From the human point of view, nothing seems more permanent and durable than the planet on which we live. When we say that something is “as sure as the world,” we are echoing Solomon’s confidence in the permanence of planet Earth. With all of its diversity, nature is uniform enough in its operation that we can discover its “laws” and put them to work for us. In fact, it is this “dependability” that is the basis for modern science.
Nature is permanent, but man is transient, a mere pilgrim on earth. His pilgrimage is a brief one, for death finally claims him. At the very beginning of his book, Solomon introduced a topic frequently mentioned in Ecclesiastes: the brevity of life and the certainty of death.
Abraham Lincoln had ten guidelines by which he lived and governed his life. He followed these guidelines until the day he died:
- You cannot bring about prosperity by discouraging thrift.
- You cannot help small men by tearing down big men.
- You cannot strengthen the weak by weakening the strong.
- You cannot lift the wage earner by pulling down the wage payer.
- You cannot help the poor man by destroying the rich.
- You cannot keep out of trouble by spending more than your income.
- You cannot further the brotherhood of men by inciting class hatred.
- You cannot establish security on borrowed money.
- You cannot build character and courage by taking away man’s initiative and independence.
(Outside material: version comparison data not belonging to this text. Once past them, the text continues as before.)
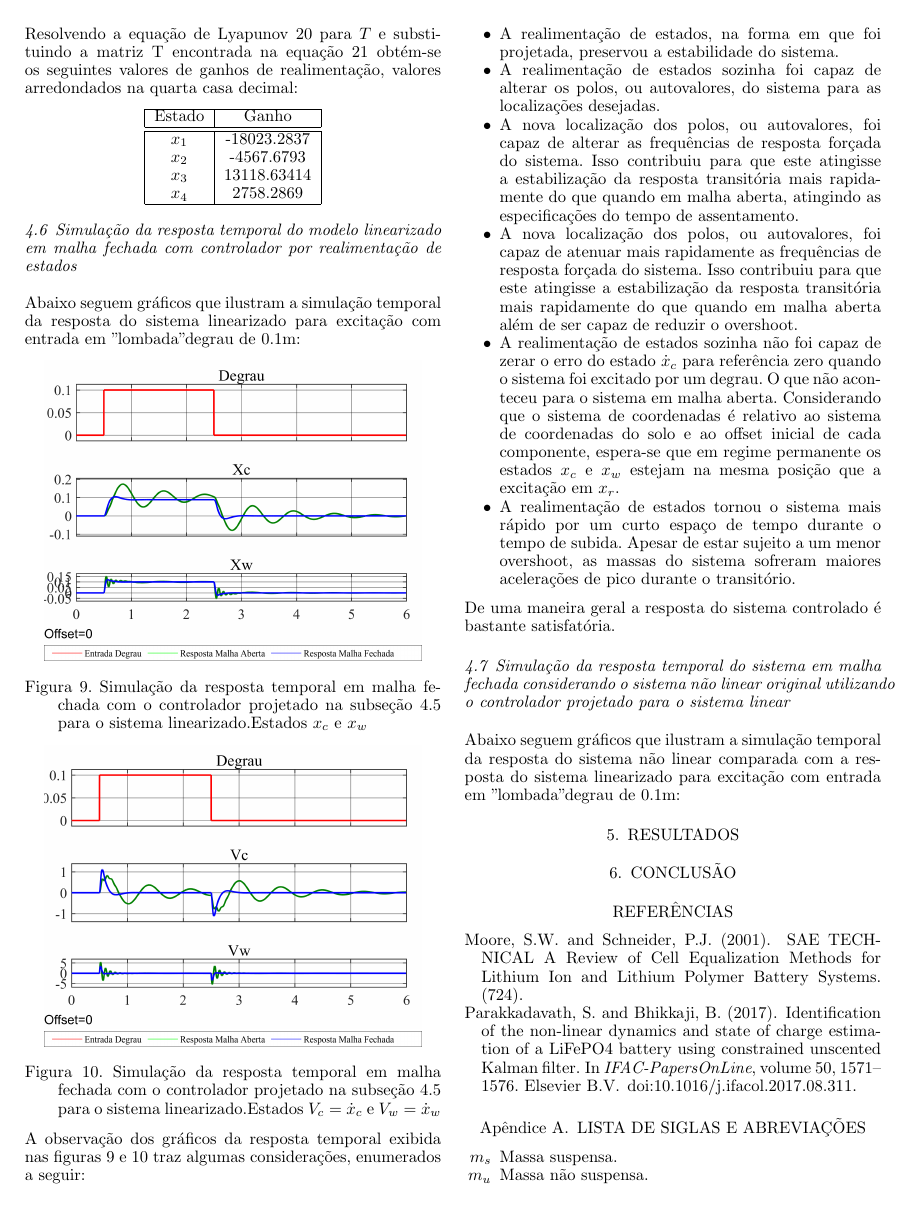
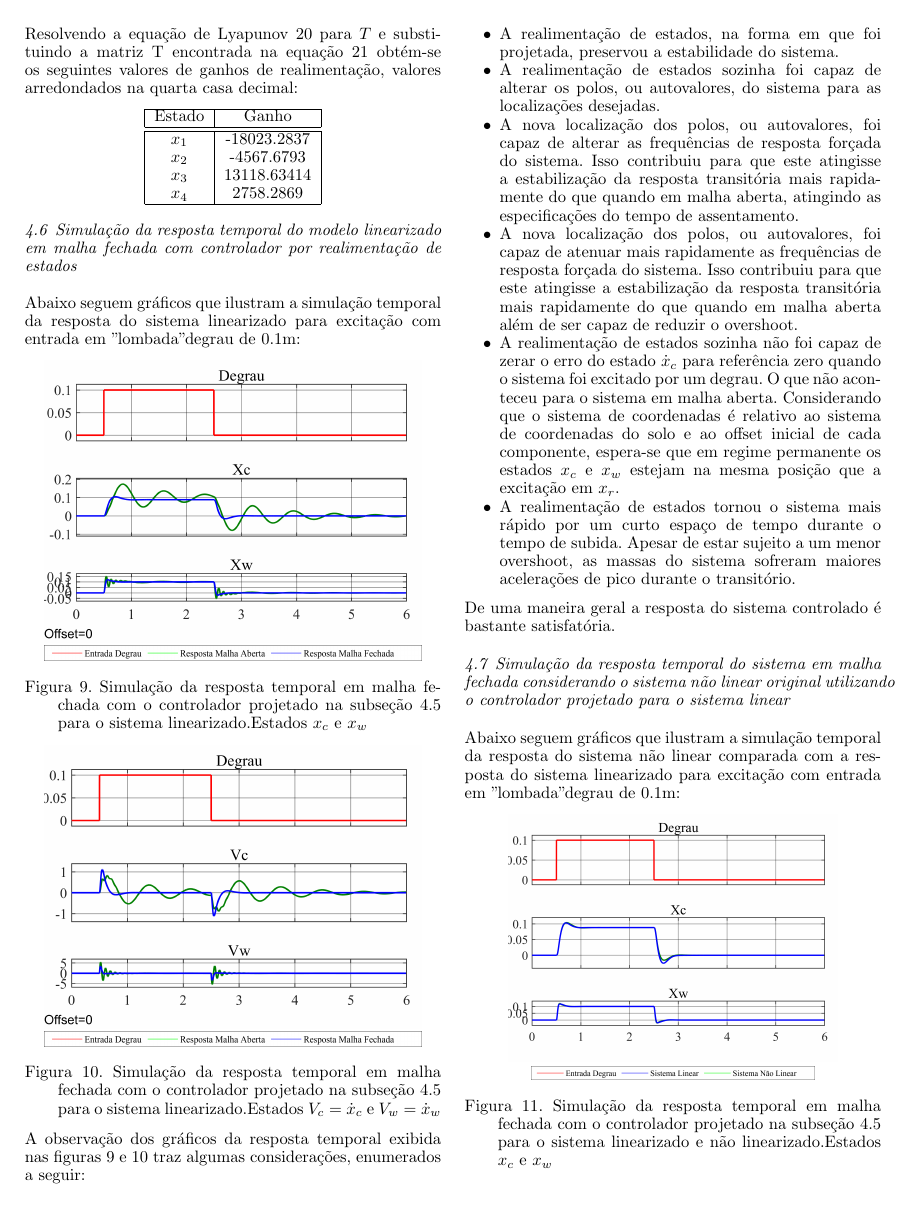
Before and after one commit to charlesqp/IntroTSL_NLinear_quarter_carr, a LaTeX document (sbaconf.tex): page 7 of 8. Compiled offline with pdfLaTeX.

Commit message:
Updates from Overleaf

```diff
--- a/sbaconf.tex
+++ b/sbaconf.tex
@@ -731,3 +731,9 @@ Uma comparação entre os polos de malha aberta e malha fechada é exibida na fi
 
     Abaixo seguem gráficos que ilustram a simulação temporal da resposta do sistema não linear comparada com a resposta do sistema linearizado para excitação com entrada em "lombada" degrau de 0.1m:
 
+     \FloatBarrier
+    \begin{figure}[htbp]
+        \begin{centering}
+            \includegraphics[width=7cm]{img/simulaca_temporal_nao_linear_realimentacao.png}
+            \includegraphics[width=6cm]{img/sim_nao_linear_simulink_temp_leg.png}
+            \caption{Simulação da resposta temporal em malha fechada com o controlador projetado na subseção \ref{sc:projeto_controlador_full} para o sistema linearizado e não linearizado.Estados $x_c$ e $x_w$ }
@@ -734,3 +751,15 @@ Uma comparação entre os polos de malha aberta e malha fechada é exibida na fi
+            \label{fig:simulaca_temporal_nao_linear_realimentacao_V}
+        \end{centering}
+    \end{figure}
+    \FloatBarrier
+
+    A observação dos gráficos da resposta temporal exibida nas figuras \ref{fig:simulaca_temporal_nao_linear_realimentacao} e \ref{fig:simulaca_temporal_nao_linear_realimentacao_V} traz a conclusão que, para este caso especifico, a resposta temporal do sistema não linear em malha fechada com o controlador projetado para o sistema linearizado se mostrou muito semelhante a resposta temporal do sistema linear. Neste caso, contribuíram para isto a excitação com "lombada" em degrau pequena afastou pouco o sistema do ponto de equilíbrio, ao mesmo tempo que um controlador com um amortecimento relativamente alto, $\xi \simeq 0.6$, contribuiu para que a resposta transitória rica em frequências fosse rapidamente cancelada e apenas o comportamento em regime fosse exibido a maior parte do tempo.
+
+    Para comparação, é exibido a seguir a mesma simulação temporal para uma entrada com "lombada" em degrau unitário. Esta entrada excita mais frequências de ambos os sistema e podem revelar mais informações sobre as diferenças entre ambos os sistemas:
+
+
+
+
     \section{Resultados}
     \section{Conclusão}
 
```
Also changed, not shown: sbaconf.tex (11 more changed lines).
- You cannot help men permanently by doing for them what they could and should do for themselves.